Directions ▸
Among the records below, find the lines with the word "CardBanner" and copy them.

======== Data for this task ========

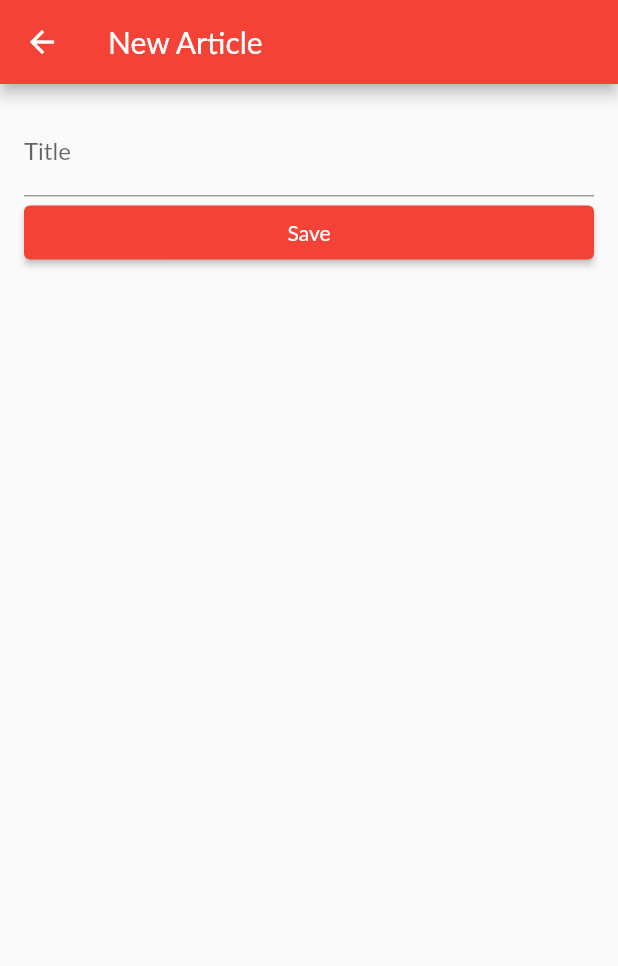
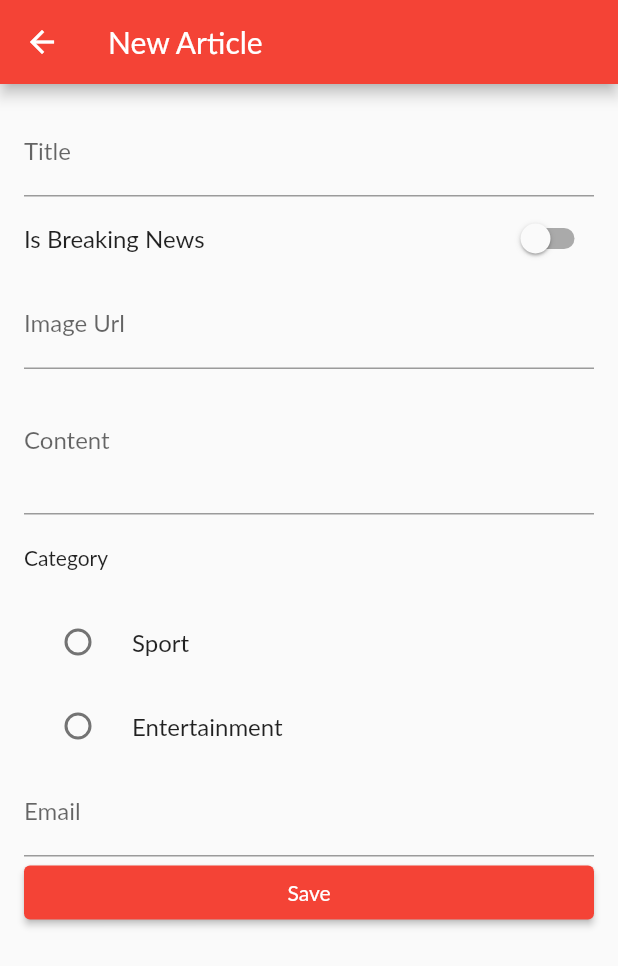
Before and after one commit to northern-tester/flutter_ui_widgets, a Flutter app: the screen it shows after launch, item 2 of the bottom bar chosen, scrolled down 576 dp, after a tap on the "add" icon, on a phone screen of 412 x 824 dp. Shown: the top 966 px of the screen. Run offline on Flutter 3.47's test engine with Material 2 defaults, Android fonts, the light colour scheme and no system bars; network calls fail.

Commit message:
Finished off forms, dialogs and responsive design

```diff
--- a/lib/pages/create_article.dart
+++ b/lib/pages/create_article.dart
@@ -1,5 +1,7 @@
 import 'package:flutter/material.dart';
 import 'package:flutter_ui_widgets/models/form_data.dart';
+
+import '../widgets/form_result.dart';
 
 class CreateArticle extends StatefulWidget {
   const CreateArticle({super.key});
@@ -9,7 +11,19 @@ class CreateArticle extends StatefulWidget {
 }
 
 class _CreateArticleState extends State<CreateArticle> {
+  final _formKey = GlobalKey<FormState>();
   FormData formData = FormData();
+
+  String? validateEmail(String? value) {
+    const Pattern pattern =
+        r'^(([^<>()[\]\\.,;:\s@\"]+(\.[^<>()[\]\\.,;:\s@\"]+)*)|(\".+\"))@((\[[0-9]{1,3}\.[0-9]{1,3}\.[0-9]{1,3}\.[0-9]{1,3}\])|(([a-zA-Z\-0-9]+\.)+[a-zA-Z]{2,}))$';
+    final regex = RegExp(pattern as String);
+    if (!regex.hasMatch(value!)) {
+      return 'Enter Valid Email';
+    } else {
+      return null;
+    }
+  }
 
   @override
   Widget build(BuildContext context) {
@@ -20,6 +34,7 @@ class _CreateArticleState extends State<CreateArticle> {
       body: Padding(
         padding: const EdgeInsets.all(16),
         child: Form(
+            key: _formKey,
             child: ListView(
               children: <Widget>[
                 TextFormField(
@@ -28,8 +43,70 @@ class _CreateArticleState extends State<CreateArticle> {
                       value!.isEmpty ? 'Please enter Title' : null,
                   onSaved: (value) => formData.title = value,
                 ),
+                SwitchListTile(
+                    contentPadding: const EdgeInsets.all(0),
+                    title: const Text('Is Breaking News'),
+                    value: formData.isBreaking!,
+                    onChanged: (bool value) =>
+                        setState(() => formData.isBreaking = value)),
+                TextFormField(
+                  decoration: const InputDecoration(labelText: 'Image Url'),
+                  validator: (value) => !Uri.parse(value!).isAbsolute
+                      ? 'Please enter valid url'
+                      : null,
+                  onSaved: (value) => formData.imageUrl = value,
+                ),
+                TextFormField(
+                  maxLines: 3,
+                  decoration: const InputDecoration(labelText: 'Content'),
+                  validator: (value) => value!.isEmpty || value.length < 10
+                      ? 'Content too short'
+                      : null,
+                  onSaved: (value) => formData.content = value,
+                ),
+                Container(
+                  padding: const EdgeInsets.symmetric(vertical: 20),
+                  child: const Text('Category'),
+                ),
+                Column(
+                  children: <Widget>[
+                    RadioListTile<int>(
+                      title: const Text('Sport'),
+                      value: 1,
+                      groupValue: formData.category,
+                      onChanged: (value) {
+                        setState(() {
+                          formData.category = value;
+                        });
+                      },
+                    ),
+                    RadioListTile<int>(
+                      title: const Text('Entertainment'),
+                      value: 2,
+                      groupValue: formData.category,
+                      onChanged: (value) {
+                        setState(() {
+                          formData.category = value;
+                        });
+                      },
+                    ),
+                  ],
+                ),
+                TextFormField(
+                  decoration: const InputDecoration(labelText: 'Email'),
+                  validator: (value) => validateEmail(value),
+                  onSaved: (value) => formData.email = value,
+                ),
                 ElevatedButton(
-              onPressed: () {},
+                  onPressed: () {
+                    final form = _formKey.currentState!;
+                    if (form.validate()) {
+                      form.save();
+                      form.reset();
+                      _showResultDialog(context);
+                    }
+                    FocusScope.of(context).unfocus();
+                  },
                   child: const Text('Save'),
                 )
               ],
@@ -37,4 +114,28 @@ class _CreateArticleState extends State<CreateArticle> {
       ),
     );
   }
+
+  Future<void> _showResultDialog(BuildContext context) {
+    return showDialog(
+      context: context,
+      builder: (context) {
+        return AlertDialog(
+          content: FormResult(data: formData),
+          actions: <Widget>[
+            TextButton(
+              child: const Text('Done'),
+              onPressed: () {
+                Navigator.pop(context);
+              },
+            ),
+          ],
+        );
+      },
+    ).then((value) {
+      setState(() {
+        formData.isBreaking = false;
+        formData.category = null;
+      });
+    });
   }
+}
--- a/lib/widgets/article_card.dart
+++ b/lib/widgets/article_card.dart
@@ -11,24 +11,68 @@ class ArticleCard extends StatelessWidget {
     return Card(
       margin: const EdgeInsets.all(16),
       elevation: 4,
-      child: Column(
-        children: [
-          CardBanner(
-            imageUrl: article.urlToImage,
-          ),
-          CardDetail(
+      child: LayoutBuilder(
+        builder: (context, constraints) {
+          final isTablet = constraints.maxWidth > 600;
+          return isTablet
+              ? WideCard(article: article)
+              : TallCard(article: article);
+        },
+      ),
+    );
+  }
+}
+
+class TallCard extends StatelessWidget {
+  const TallCard({
+    Key? key,
+    required this.article,
+  }) : super(key: key);
+
+  final Article article;
+
+  @override
+  Widget build(BuildContext context) {
+    return Column(
+      children: <Widget>[
+        CardBanner(imageUrl: article.urlToImage),
+        CardDetail(article: article),
+      ],
+    );
+  }
+}
+
+class WideCard extends StatelessWidget {
+  const WideCard({
+    Key? key,
+    required this.article,
+  }) : super(key: key);
+
+  final Article article;
+
+  @override
+  Widget build(BuildContext context) {
+    return Column(
+      children: <Widget>[
+        CardBanner(
+          imageUrl: article.urlToImage,
+          isWideCard: true,
+        ),
+        Expanded(
+          child: CardDetail(
             article: article,
           ),
-        ],
-      ),
+        )
+      ],
     );
   }
 }
 
 class CardBanner extends StatelessWidget {
   final String? imageUrl;
+  final bool isWideCard;
 
-  const CardBanner({super.key, this.imageUrl});
+  const CardBanner({super.key, this.imageUrl, this.isWideCard = false});
 
   @override
   Widget build(BuildContext context) {
@@ -40,8 +84,8 @@ class CardBanner extends StatelessWidget {
             topRight: Radius.circular(4),
           ),
           child: SizedBox(
-            height: 200,
-            width: double.infinity,
+            height: isWideCard ? 150 : 200,
+            width: isWideCard ? 150 : double.infinity,
             child: Image.network(
               imageUrl!,
               fit: BoxFit.cover,
@@ -55,8 +99,8 @@ class CardBanner extends StatelessWidget {
           ),
         ),
         Positioned(
-          top: 10,
-          right: 10,
+          top: isWideCard ? 2 : 10,
+          right: isWideCard ? 2 : 10,
           child: IconButton(
             onPressed: () {},
             icon: const Icon(Icons.bookmark_border, size: 32),
@@ -74,22 +118,19 @@ class CardDetail extends StatelessWidget {
 
   @override
   Widget build(BuildContext context) {
-    return Padding(
+    final isPortrait =
+        MediaQuery.of(context).orientation == Orientation.portrait;
+    return Container(
+      height: isPortrait ? 130 : 150,
       padding: const EdgeInsets.all(16),
       child: Column(
         mainAxisAlignment: MainAxisAlignment.spaceBetween,
         children: <Widget>[
           Text(
             article!.title,
-            style: Theme.of(context).textTheme.headlineSmall!.copyWith(
-                  fontStyle: FontStyle.italic,
-                  color: Colors.grey[600],
-                ),
+            style: Theme.of(context).textTheme.headlineSmall,
             maxLines: 2,
             overflow: TextOverflow.ellipsis,
-          ),
-          const SizedBox(
-            height: 16,
           ),
           Row(
             children: <Widget>[
```
Also changed, not shown: lib/utils/strings.dart (added, +7 -0 lines), lib/widgets/form_result.dart (added, +36 -0 lines), pubspec.lock, 2 other files. Lines whose indentation alone changed are shown as unchanged.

========

Exercise answer ▸
-          CardBanner(
+        CardBanner(imageUrl: article.urlToImage),
+        CardBanner(
 class CardBanner extends StatelessWidget {
-  const CardBanner({super.key, this.imageUrl});
+  const CardBanner({super.key, this.imageUrl, this.isWideCard = false});
@@ -40,8 +84,8 @@ class CardBanner extends StatelessWidget {
@@ -55,8 +99,8 @@ class CardBanner extends StatelessWidget {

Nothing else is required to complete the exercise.